▸ **Instructions to follow**: Write out the whole listing exactly as it stands.

Data for this task below:

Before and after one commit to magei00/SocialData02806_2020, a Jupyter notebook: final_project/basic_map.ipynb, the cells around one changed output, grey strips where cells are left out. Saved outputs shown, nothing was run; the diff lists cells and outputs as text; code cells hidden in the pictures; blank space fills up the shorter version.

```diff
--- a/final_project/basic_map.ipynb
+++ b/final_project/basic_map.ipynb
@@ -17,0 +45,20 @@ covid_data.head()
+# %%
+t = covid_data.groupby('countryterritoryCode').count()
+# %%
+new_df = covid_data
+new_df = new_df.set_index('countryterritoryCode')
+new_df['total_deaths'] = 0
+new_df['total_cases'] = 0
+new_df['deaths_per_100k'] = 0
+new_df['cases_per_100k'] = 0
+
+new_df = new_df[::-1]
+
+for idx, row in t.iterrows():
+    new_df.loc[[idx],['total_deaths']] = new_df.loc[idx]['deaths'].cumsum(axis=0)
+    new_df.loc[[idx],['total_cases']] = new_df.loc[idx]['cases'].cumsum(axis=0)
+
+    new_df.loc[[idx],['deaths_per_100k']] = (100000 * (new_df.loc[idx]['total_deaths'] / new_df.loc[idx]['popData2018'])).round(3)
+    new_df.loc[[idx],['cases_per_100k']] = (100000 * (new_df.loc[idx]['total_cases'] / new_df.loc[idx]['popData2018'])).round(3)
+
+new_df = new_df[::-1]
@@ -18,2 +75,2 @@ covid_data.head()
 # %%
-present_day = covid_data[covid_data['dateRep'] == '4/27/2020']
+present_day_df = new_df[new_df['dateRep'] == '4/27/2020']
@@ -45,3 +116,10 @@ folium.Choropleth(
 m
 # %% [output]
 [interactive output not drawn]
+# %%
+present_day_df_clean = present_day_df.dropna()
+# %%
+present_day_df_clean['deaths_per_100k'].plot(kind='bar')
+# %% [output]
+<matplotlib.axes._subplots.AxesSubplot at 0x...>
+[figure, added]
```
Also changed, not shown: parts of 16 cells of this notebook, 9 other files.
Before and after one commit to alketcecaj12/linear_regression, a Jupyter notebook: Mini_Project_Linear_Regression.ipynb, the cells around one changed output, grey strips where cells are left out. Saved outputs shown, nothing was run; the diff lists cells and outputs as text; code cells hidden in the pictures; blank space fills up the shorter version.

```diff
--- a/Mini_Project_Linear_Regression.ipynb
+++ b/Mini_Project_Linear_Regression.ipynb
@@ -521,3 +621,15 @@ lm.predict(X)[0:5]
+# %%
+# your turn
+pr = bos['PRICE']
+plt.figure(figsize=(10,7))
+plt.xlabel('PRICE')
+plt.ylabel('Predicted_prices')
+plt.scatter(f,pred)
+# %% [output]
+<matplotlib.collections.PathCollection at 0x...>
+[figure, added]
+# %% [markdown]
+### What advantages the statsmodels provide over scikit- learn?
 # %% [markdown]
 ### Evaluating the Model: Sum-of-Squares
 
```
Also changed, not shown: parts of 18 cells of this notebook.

End of Data for this task.

▸ **Written answer**:
Before and after one commit to magei00/SocialData02806_2020, a Jupyter notebook: final_project/basic_map.ipynb, the cells around one changed output, grey strips where cells are left out. Saved outputs shown, nothing was run; the diff lists cells and outputs as text; code cells hidden in the pictures; blank space fills up the shorter version.

```diff
--- a/final_project/basic_map.ipynb
+++ b/final_project/basic_map.ipynb
@@ -17,0 +45,20 @@ covid_data.head()
+# %%
+t = covid_data.groupby('countryterritoryCode').count()
+# %%
+new_df = covid_data
+new_df = new_df.set_index('countryterritoryCode')
+new_df['total_deaths'] = 0
+new_df['total_cases'] = 0
+new_df['deaths_per_100k'] = 0
+new_df['cases_per_100k'] = 0
+
+new_df = new_df[::-1]
+
+for idx, row in t.iterrows():
+    new_df.loc[[idx],['total_deaths']] = new_df.loc[idx]['deaths'].cumsum(axis=0)
+    new_df.loc[[idx],['total_cases']] = new_df.loc[idx]['cases'].cumsum(axis=0)
+
+    new_df.loc[[idx],['deaths_per_100k']] = (100000 * (new_df.loc[idx]['total_deaths'] / new_df.loc[idx]['popData2018'])).round(3)
+    new_df.loc[[idx],['cases_per_100k']] = (100000 * (new_df.loc[idx]['total_cases'] / new_df.loc[idx]['popData2018'])).round(3)
+
+new_df = new_df[::-1]
@@ -18,2 +75,2 @@ covid_data.head()
 # %%
-present_day = covid_data[covid_data['dateRep'] == '4/27/2020']
+present_day_df = new_df[new_df['dateRep'] == '4/27/2020']
@@ -45,3 +116,10 @@ folium.Choropleth(
 m
 # %% [output]
 [interactive output not drawn]
+# %%
+present_day_df_clean = present_day_df.dropna()
+# %%
+present_day_df_clean['deaths_per_100k'].plot(kind='bar')
+# %% [output]
+<matplotlib.axes._subplots.AxesSubplot at 0x...>
+[figure, added]
```
Also changed, not shown: parts of 16 cells of this notebook, 9 other files.
Before and after one commit to alketcecaj12/linear_regression, a Jupyter notebook: Mini_Project_Linear_Regression.ipynb, the cells around one changed output, grey strips where cells are left out. Saved outputs shown, nothing was run; the diff lists cells and outputs as text; code cells hidden in the pictures; blank space fills up the shorter version.

```diff
--- a/Mini_Project_Linear_Regression.ipynb
+++ b/Mini_Project_Linear_Regression.ipynb
@@ -521,3 +621,15 @@ lm.predict(X)[0:5]
+# %%
+# your turn
+pr = bos['PRICE']
+plt.figure(figsize=(10,7))
+plt.xlabel('PRICE')
+plt.ylabel('Predicted_prices')
+plt.scatter(f,pred)
+# %% [output]
+<matplotlib.collections.PathCollection at 0x...>
+[figure, added]
+# %% [markdown]
+### What advantages the statsmodels provide over scikit- learn?
 # %% [markdown]
 ### Evaluating the Model: Sum-of-Squares
 
```
Also changed, not shown: parts of 18 cells of this notebook.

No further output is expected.